ABOUT THIS EXERCISE:
Repeat everything in the data exactly except images.

SOURCE INFORMATION:
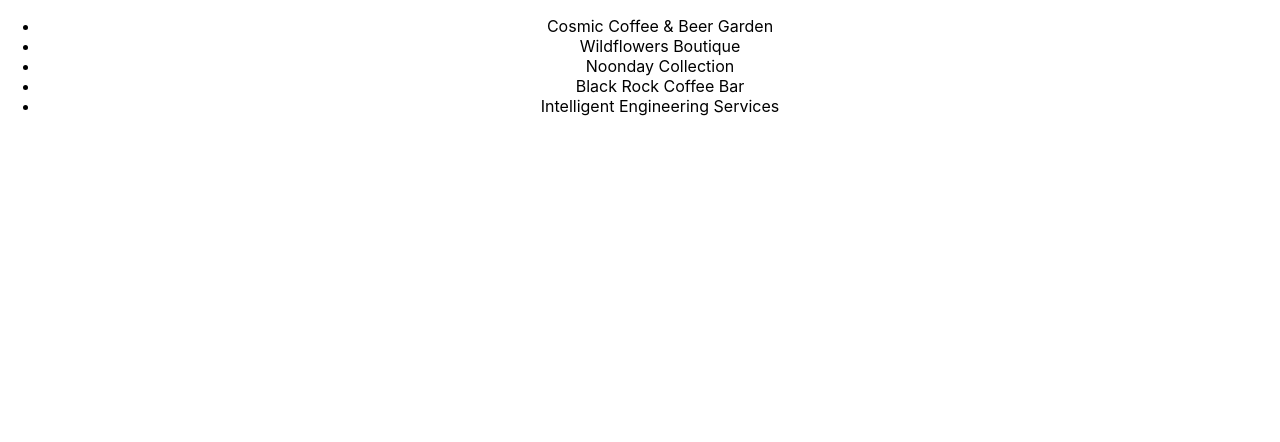
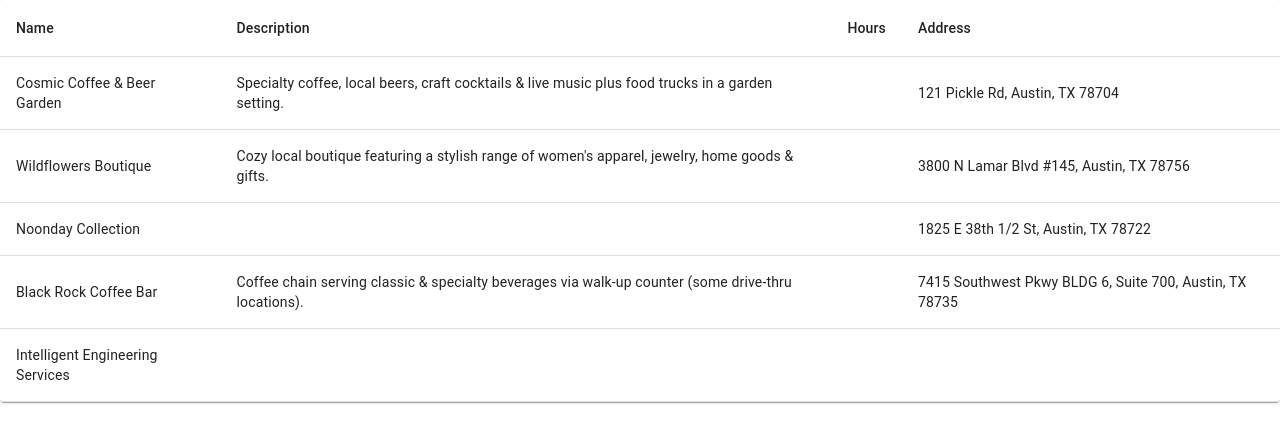
Before and after one commit to mayra-tellez/small-business, a React (Create React App) app: page / in a window 1280 px wide. Shown: the top 442 px of the page. Built offline with nearby package versions, Linux system fonts and the light colour scheme.

Commit message:
converted data to table in listing component, still needs formatting

```diff
--- a/src/components/Listing.js
+++ b/src/components/Listing.js
@@ -1,5 +1,14 @@
 import React from 'react';
 import { useState, useEffect } from 'react';
+import {
+  Table,
+  TableBody,
+  TableCell,
+  TableContainer,
+  TableHead,
+  TableRow,
+  Paper
+} from '@material-ui/core'
 
 import { businesses } from '../data/businesses';
 
@@ -11,11 +20,33 @@
   }, [list]);
 
   return (
-    <ul>
-      {businesses.map((business) => {
-        return <li key={business.id}>{business.name}</li>
-      })}
-    </ul>
+    <TableContainer component={Paper}>
+      <Table sx={{ minWidth: 650 }} aria-label="simple table">
+        <TableHead>
+          <TableRow>
+            <TableCell>Name</TableCell>
+            <TableCell>Description</TableCell>
+            <TableCell>Hours</TableCell>
+            <TableCell>Address</TableCell>
+          </TableRow>
+        </TableHead>
+        <TableBody>
+          {list.map((business) => (
+            <TableRow
+              key={business.id}
+              sx={{ '&:last-child td, &:last-child th': { border: 0 } }}
+            >
+              <TableCell component="th" scope="row">
+                {business.name}
+              </TableCell>
+              <TableCell>{business.description}</TableCell>
+              <TableCell>{business.operatingHours}</TableCell>
+              <TableCell>{business.address}</TableCell>
+            </TableRow>
+          ))}
+        </TableBody>
+      </Table>
+    </TableContainer>
   )
 }
 
```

WRITTEN ANSWER:
Before and after one commit to mayra-tellez/small-business, a React (Create React App) app: page / in a window 1280 px wide. Shown: the top 442 px of the page. Built offline with nearby package versions, Linux system fonts and the light colour scheme.

Commit message:
converted data to table in listing component, still needs formatting

```diff
--- a/src/components/Listing.js
+++ b/src/components/Listing.js
@@ -1,5 +1,14 @@
 import React from 'react';
 import { useState, useEffect } from 'react';
+import {
+  Table,
+  TableBody,
+  TableCell,
+  TableContainer,
+  TableHead,
+  TableRow,
+  Paper
+} from '@material-ui/core'
 
 import { businesses } from '../data/businesses';
 
@@ -11,11 +20,33 @@
   }, [list]);
 
   return (
-    <ul>
-      {businesses.map((business) => {
-        return <li key={business.id}>{business.name}</li>
-      })}
-    </ul>
+    <TableContainer component={Paper}>
+      <Table sx={{ minWidth: 650 }} aria-label="simple table">
+        <TableHead>
+          <TableRow>
+            <TableCell>Name</TableCell>
+            <TableCell>Description</TableCell>
+            <TableCell>Hours</TableCell>
+            <TableCell>Address</TableCell>
+          </TableRow>
+        </TableHead>
+        <TableBody>
+          {list.map((business) => (
+            <TableRow
+              key={business.id}
+              sx={{ '&:last-child td, &:last-child th': { border: 0 } }}
+            >
+              <TableCell component="th" scope="row">
+                {business.name}
+              </TableCell>
+              <TableCell>{business.description}</TableCell>
+              <TableCell>{business.operatingHours}</TableCell>
+              <TableCell>{business.address}</TableCell>
+            </TableRow>
+          ))}
+        </TableBody>
+      </Table>
+    </TableContainer>
   )
 }
 
```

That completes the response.